__Required work__
For each line below, check whether "toggleCell" is present. Report how many lines have it, nothing else.

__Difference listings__
'''

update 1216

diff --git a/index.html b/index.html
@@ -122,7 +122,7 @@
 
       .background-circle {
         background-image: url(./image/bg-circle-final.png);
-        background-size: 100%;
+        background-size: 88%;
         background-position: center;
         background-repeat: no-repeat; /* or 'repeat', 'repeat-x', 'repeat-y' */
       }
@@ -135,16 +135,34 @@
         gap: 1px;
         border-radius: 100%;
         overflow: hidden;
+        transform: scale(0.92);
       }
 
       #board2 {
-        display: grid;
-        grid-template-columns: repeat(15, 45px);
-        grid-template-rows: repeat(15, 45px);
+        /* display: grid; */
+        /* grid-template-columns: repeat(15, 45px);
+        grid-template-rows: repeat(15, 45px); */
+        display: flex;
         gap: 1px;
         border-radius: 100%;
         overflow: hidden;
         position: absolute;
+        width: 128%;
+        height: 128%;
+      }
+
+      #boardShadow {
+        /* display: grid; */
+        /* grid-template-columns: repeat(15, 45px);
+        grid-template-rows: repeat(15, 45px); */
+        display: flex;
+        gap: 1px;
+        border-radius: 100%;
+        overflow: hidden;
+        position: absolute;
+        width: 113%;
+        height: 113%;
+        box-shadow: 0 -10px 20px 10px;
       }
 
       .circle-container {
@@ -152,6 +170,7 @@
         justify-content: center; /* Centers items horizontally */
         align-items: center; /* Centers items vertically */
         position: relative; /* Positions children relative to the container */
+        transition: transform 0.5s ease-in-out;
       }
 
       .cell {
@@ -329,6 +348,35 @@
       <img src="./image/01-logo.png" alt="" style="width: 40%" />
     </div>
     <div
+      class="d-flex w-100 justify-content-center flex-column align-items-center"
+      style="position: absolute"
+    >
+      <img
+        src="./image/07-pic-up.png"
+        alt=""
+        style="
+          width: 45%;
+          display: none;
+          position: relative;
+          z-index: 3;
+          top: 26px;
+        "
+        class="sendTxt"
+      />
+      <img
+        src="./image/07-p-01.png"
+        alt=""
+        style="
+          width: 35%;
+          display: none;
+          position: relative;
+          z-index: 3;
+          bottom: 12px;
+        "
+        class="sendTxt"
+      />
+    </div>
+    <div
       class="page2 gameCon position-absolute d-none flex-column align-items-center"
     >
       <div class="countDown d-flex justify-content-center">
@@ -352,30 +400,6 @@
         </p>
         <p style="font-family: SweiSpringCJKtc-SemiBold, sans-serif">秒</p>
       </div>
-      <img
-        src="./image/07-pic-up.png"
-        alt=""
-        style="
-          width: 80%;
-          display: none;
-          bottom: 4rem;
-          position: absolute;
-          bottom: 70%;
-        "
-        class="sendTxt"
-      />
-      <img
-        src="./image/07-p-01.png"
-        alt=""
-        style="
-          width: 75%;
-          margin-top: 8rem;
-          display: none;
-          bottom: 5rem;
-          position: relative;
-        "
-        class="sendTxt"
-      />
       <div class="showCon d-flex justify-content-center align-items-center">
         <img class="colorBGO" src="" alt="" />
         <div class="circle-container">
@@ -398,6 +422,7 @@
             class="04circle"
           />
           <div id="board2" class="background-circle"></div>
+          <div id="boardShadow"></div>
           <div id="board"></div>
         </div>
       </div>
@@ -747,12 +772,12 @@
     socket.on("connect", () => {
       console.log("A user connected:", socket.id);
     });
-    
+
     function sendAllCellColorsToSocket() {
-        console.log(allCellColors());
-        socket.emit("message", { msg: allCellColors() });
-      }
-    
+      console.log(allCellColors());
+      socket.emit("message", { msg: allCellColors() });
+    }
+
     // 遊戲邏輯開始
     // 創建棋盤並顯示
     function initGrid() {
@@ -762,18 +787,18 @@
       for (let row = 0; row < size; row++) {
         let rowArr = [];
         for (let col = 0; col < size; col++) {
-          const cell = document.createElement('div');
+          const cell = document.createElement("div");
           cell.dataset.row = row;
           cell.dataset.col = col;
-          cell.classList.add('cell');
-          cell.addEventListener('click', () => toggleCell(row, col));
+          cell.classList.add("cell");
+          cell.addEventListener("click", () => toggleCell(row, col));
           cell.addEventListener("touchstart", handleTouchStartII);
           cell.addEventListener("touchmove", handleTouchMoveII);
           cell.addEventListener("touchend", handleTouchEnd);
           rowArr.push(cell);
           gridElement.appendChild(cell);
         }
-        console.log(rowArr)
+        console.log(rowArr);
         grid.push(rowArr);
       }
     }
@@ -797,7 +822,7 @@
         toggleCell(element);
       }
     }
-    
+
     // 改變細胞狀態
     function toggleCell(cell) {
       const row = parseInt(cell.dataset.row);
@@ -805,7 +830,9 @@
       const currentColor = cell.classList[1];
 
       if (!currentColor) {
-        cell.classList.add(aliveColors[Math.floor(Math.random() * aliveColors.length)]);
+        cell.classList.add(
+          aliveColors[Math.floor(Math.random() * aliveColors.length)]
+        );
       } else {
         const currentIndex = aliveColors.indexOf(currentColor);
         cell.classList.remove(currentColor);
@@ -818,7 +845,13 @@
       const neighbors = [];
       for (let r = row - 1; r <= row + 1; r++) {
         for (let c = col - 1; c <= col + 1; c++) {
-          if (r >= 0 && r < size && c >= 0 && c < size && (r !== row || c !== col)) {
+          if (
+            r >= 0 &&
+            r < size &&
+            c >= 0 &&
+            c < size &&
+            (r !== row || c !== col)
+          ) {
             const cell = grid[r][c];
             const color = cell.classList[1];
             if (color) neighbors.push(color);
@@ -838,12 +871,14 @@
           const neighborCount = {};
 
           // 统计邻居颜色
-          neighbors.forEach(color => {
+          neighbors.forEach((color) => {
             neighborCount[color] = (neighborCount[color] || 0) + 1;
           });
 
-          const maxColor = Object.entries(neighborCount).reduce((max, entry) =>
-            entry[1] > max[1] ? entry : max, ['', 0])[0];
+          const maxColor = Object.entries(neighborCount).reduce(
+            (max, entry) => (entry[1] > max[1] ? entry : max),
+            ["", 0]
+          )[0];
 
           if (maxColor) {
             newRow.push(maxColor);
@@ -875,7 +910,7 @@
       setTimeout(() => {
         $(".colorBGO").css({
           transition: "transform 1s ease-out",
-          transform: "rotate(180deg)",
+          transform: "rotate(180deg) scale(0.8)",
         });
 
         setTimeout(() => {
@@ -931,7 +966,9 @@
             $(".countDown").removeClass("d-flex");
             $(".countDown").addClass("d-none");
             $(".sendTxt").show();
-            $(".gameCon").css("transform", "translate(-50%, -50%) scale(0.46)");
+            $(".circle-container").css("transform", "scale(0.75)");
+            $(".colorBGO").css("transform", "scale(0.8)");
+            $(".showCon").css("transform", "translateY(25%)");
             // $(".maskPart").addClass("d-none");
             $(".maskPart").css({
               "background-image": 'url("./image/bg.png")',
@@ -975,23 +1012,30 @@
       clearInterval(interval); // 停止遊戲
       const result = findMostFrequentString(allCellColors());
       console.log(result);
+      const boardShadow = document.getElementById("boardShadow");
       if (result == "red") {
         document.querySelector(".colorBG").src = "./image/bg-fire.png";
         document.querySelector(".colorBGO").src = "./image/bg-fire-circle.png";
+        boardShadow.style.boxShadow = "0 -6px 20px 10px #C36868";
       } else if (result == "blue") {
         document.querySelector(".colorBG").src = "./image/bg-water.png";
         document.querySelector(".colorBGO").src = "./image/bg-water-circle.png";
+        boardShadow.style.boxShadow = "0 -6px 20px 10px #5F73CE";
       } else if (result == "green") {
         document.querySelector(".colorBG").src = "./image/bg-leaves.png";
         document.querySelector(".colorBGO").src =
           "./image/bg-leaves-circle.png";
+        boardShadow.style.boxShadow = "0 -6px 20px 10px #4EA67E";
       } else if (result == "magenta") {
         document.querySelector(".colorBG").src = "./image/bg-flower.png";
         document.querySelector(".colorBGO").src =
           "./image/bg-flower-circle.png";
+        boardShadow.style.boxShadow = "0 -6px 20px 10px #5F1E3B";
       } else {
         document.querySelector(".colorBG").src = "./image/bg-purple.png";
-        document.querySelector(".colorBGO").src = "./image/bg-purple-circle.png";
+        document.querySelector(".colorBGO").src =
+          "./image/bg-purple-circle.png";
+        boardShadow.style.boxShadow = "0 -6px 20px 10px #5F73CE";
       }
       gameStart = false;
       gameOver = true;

'''
'''

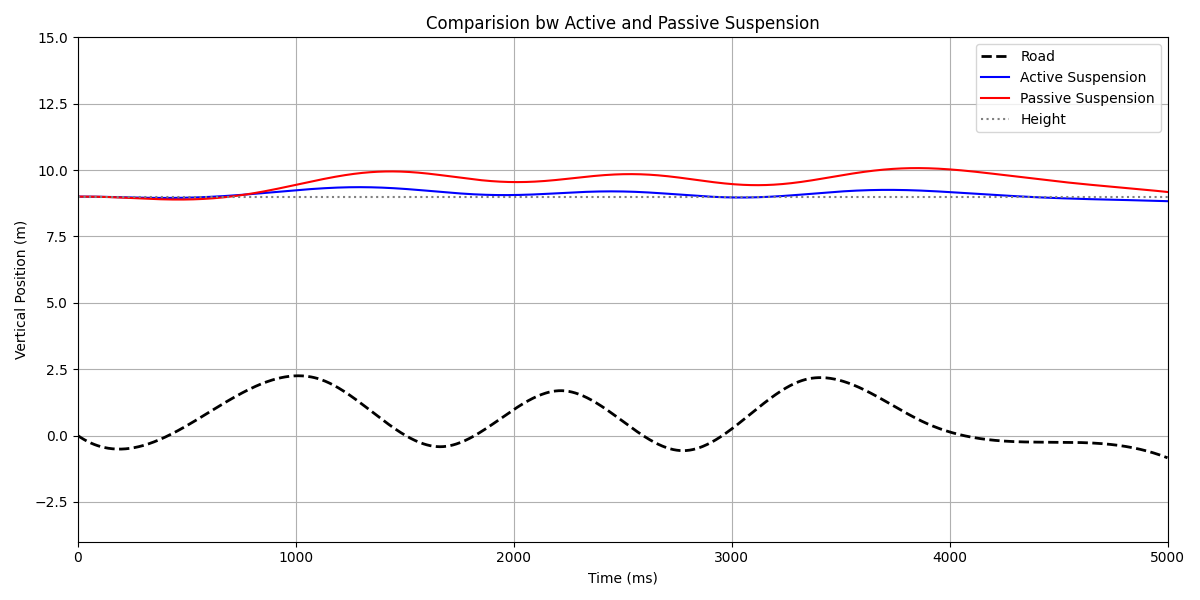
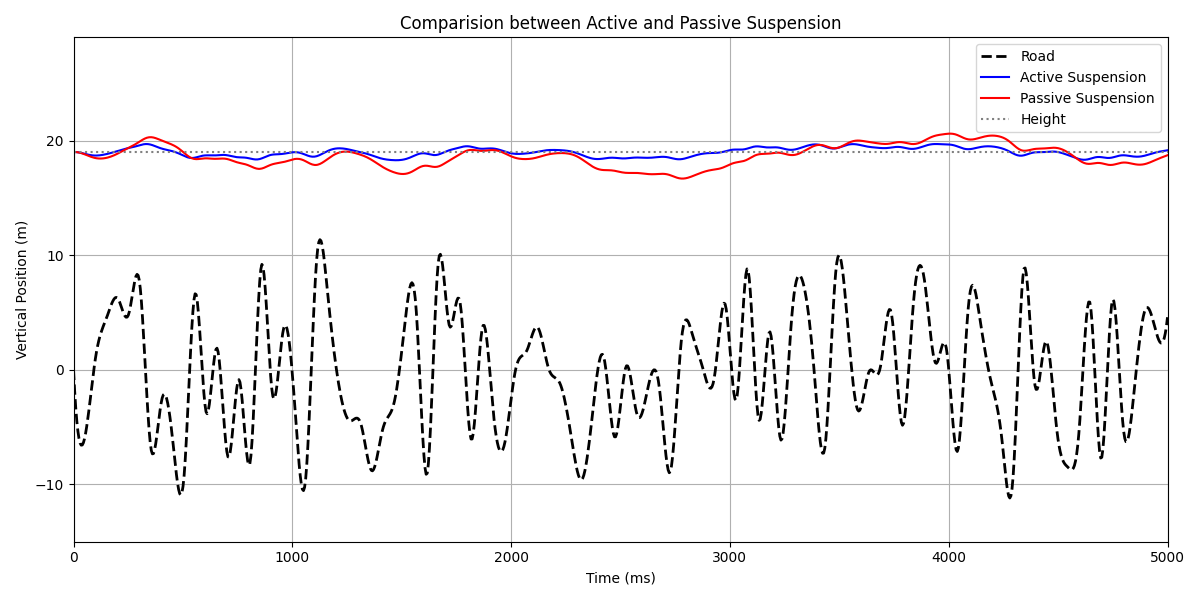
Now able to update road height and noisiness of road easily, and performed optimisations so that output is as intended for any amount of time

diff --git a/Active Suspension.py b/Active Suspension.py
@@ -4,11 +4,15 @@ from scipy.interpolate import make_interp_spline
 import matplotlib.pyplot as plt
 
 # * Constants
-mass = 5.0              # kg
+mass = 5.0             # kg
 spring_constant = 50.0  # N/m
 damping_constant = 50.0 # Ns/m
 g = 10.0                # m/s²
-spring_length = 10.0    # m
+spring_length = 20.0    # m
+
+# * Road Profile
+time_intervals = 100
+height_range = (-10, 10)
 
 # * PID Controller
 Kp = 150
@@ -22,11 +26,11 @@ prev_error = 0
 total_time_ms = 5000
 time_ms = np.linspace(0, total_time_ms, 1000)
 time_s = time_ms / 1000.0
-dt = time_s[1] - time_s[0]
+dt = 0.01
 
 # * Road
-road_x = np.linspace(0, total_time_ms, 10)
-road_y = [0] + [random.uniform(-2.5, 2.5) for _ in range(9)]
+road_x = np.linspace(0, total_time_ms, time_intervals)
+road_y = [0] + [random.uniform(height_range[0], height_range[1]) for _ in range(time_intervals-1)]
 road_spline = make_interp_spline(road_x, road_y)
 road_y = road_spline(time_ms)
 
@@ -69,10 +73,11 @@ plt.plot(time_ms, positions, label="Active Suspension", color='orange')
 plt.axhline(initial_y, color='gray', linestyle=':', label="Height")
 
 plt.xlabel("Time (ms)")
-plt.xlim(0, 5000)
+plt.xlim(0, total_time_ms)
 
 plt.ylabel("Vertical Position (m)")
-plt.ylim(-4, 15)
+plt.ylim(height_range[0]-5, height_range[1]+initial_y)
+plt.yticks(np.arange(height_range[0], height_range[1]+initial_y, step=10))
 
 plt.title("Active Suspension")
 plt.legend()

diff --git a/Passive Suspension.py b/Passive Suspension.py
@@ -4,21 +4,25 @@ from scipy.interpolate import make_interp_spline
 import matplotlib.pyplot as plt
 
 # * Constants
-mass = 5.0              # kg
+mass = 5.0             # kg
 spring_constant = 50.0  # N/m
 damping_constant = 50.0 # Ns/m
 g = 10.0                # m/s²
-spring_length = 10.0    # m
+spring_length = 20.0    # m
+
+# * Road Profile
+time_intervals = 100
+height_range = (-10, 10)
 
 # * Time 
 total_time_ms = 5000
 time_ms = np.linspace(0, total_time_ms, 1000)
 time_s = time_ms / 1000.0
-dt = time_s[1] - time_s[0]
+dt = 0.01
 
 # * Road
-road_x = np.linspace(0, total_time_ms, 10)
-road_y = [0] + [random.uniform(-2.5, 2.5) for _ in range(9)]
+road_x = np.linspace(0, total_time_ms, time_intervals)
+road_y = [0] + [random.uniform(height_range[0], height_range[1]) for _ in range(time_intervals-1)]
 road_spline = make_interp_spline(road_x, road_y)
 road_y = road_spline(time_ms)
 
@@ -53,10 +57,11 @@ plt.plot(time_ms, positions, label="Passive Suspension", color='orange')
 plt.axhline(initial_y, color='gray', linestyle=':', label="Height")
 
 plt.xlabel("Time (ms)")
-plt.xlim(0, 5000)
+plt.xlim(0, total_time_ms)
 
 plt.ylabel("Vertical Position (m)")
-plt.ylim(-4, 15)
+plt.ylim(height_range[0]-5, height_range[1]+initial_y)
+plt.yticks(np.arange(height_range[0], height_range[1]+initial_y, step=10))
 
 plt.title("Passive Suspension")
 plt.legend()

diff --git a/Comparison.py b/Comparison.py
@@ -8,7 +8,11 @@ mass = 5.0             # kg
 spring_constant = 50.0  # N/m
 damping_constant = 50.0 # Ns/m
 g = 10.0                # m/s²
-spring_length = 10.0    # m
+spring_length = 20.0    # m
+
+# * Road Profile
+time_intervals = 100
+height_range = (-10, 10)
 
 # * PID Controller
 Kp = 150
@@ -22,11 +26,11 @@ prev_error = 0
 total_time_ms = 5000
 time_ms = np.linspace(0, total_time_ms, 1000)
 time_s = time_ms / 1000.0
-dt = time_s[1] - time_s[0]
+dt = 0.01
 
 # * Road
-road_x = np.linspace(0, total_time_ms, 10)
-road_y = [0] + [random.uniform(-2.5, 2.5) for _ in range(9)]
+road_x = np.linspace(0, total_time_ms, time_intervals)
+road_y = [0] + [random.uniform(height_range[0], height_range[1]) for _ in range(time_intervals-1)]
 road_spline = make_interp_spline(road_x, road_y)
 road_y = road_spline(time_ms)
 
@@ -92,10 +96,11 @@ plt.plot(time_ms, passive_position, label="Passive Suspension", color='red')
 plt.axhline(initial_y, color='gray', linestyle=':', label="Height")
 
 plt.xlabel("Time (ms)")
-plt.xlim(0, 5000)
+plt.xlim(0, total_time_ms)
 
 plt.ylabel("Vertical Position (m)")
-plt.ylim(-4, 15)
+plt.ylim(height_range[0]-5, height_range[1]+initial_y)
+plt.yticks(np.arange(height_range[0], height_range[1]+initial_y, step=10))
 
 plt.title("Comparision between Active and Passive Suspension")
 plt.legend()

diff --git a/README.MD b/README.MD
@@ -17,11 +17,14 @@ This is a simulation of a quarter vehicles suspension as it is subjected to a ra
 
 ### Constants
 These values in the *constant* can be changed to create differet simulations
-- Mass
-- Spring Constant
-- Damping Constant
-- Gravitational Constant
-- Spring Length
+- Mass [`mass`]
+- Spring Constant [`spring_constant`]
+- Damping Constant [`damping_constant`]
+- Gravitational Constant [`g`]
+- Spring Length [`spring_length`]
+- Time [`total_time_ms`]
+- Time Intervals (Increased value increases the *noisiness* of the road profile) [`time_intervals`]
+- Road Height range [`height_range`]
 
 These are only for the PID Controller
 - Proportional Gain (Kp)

'''

__Your response__
4